REQUIRED WORK:
Return each line, exactly as given, from the one containing "entrance and a" through the end of the entries below, and skip the rest.

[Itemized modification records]
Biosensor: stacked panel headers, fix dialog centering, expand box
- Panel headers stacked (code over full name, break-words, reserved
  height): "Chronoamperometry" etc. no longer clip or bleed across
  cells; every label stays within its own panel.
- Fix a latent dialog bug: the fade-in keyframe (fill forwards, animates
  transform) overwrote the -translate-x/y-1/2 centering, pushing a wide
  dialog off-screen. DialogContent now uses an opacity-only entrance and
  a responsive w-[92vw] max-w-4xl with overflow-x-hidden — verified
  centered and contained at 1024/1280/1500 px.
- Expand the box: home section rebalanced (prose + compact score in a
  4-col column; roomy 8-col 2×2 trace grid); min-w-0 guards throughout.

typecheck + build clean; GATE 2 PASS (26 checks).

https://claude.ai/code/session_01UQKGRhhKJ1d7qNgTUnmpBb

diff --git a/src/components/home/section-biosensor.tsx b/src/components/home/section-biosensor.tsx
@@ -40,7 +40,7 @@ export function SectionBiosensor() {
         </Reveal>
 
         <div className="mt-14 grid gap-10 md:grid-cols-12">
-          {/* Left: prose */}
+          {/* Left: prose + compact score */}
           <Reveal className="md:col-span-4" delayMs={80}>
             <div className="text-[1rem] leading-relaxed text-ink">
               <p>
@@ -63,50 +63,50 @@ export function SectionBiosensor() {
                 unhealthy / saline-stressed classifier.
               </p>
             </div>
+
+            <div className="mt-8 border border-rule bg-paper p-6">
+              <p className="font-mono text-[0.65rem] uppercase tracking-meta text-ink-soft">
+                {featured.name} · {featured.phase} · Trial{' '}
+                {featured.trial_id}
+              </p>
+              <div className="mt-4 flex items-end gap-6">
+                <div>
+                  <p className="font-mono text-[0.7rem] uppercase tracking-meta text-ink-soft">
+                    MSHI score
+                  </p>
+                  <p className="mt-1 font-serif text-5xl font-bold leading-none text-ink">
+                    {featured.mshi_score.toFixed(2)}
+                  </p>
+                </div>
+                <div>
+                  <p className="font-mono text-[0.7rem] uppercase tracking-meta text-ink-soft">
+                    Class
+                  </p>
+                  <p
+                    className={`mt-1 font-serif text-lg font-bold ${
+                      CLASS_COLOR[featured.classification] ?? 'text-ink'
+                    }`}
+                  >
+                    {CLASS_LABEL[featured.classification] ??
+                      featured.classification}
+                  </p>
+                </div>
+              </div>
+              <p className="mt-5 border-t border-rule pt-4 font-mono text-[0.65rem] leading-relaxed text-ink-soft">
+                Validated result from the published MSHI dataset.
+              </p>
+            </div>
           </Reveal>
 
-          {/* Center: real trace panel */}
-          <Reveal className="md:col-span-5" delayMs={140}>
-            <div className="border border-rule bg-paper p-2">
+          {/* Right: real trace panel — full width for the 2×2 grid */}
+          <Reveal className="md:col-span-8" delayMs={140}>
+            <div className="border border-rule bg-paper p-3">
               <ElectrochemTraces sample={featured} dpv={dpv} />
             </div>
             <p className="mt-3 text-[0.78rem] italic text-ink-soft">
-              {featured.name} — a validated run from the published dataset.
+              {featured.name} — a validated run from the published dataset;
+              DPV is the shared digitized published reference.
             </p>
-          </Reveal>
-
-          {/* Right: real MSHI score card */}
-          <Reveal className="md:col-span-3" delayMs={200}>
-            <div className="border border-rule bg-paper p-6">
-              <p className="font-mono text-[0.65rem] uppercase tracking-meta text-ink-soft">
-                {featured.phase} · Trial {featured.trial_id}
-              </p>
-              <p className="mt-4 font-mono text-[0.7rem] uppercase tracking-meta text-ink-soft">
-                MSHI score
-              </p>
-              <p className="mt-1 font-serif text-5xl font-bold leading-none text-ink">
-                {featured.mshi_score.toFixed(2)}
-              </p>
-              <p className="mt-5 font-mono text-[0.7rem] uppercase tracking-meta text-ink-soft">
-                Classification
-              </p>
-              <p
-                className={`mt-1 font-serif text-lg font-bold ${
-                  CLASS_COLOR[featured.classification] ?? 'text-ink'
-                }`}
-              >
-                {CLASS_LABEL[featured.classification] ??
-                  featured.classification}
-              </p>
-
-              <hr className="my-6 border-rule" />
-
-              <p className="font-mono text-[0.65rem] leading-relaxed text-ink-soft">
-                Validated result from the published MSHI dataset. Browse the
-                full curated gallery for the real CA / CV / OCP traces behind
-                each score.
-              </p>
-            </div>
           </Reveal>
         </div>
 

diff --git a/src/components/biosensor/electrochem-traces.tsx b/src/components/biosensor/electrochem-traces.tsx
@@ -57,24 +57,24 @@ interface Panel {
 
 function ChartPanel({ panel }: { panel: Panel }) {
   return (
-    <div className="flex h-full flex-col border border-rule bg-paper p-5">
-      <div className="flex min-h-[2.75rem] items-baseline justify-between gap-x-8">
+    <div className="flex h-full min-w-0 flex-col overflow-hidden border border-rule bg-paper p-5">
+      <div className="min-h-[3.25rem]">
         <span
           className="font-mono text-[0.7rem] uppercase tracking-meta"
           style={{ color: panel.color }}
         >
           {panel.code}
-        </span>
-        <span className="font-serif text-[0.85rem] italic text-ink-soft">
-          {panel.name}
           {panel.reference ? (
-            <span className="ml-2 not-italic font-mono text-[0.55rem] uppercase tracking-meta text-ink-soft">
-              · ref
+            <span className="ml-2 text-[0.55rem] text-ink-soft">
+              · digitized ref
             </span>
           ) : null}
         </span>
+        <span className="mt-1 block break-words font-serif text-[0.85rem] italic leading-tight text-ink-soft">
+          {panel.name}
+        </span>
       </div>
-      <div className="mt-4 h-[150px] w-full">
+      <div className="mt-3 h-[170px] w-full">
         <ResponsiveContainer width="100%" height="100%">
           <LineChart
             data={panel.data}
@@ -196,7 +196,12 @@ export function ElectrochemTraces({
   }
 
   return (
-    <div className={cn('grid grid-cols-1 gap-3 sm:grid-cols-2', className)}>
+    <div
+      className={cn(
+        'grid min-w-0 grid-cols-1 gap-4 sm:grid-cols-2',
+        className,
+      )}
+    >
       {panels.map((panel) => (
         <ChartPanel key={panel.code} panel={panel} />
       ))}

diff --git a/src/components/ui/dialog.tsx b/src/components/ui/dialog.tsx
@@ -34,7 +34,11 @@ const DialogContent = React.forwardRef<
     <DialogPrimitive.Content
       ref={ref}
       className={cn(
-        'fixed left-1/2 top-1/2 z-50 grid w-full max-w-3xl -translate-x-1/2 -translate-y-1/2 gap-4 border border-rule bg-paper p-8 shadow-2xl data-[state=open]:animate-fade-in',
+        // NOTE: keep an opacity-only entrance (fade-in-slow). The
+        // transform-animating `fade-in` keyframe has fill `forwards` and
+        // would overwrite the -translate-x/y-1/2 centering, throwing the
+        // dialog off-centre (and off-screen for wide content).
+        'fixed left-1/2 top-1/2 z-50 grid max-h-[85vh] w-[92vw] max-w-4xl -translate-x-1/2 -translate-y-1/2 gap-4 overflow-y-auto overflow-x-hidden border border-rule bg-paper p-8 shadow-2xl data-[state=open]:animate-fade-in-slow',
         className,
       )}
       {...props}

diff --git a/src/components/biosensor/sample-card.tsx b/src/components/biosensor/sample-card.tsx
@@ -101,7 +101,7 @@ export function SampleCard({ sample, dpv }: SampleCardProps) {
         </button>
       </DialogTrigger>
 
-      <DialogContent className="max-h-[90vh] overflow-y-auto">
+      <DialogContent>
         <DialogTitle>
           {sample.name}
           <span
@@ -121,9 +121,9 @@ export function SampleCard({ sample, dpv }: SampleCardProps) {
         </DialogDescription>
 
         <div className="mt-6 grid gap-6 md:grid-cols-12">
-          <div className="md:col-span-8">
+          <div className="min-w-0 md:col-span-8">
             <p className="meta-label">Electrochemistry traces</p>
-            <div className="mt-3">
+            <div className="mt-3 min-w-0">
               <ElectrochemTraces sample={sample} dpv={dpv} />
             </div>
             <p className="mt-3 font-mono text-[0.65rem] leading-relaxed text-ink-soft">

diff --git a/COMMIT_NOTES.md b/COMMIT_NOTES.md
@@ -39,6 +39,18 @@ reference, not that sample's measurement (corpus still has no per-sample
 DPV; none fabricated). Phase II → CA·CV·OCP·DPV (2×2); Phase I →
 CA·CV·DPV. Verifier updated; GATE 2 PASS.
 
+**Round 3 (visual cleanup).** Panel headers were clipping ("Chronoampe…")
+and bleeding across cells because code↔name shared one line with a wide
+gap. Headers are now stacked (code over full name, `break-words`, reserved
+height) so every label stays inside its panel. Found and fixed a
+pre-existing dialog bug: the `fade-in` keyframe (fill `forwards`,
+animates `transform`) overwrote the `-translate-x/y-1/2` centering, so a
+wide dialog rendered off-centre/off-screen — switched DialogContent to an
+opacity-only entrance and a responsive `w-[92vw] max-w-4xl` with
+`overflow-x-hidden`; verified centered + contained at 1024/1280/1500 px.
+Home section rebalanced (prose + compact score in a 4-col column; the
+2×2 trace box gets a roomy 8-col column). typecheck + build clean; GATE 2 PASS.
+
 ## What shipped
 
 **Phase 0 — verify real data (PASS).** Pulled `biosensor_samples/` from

PROBLEM SOLUTION:
+opacity-only entrance and a responsive `w-[92vw] max-w-4xl` with
+`overflow-x-hidden`; verified centered + contained at 1024/1280/1500 px.
+Home section rebalanced (prose + compact score in a 4-col column; the
+2×2 trace box gets a roomy 8-col column). typecheck + build clean; GATE 2 PASS.
+
 ## What shipped
 
 **Phase 0 — verify real data (PASS).** Pulled `biosensor_samples/` from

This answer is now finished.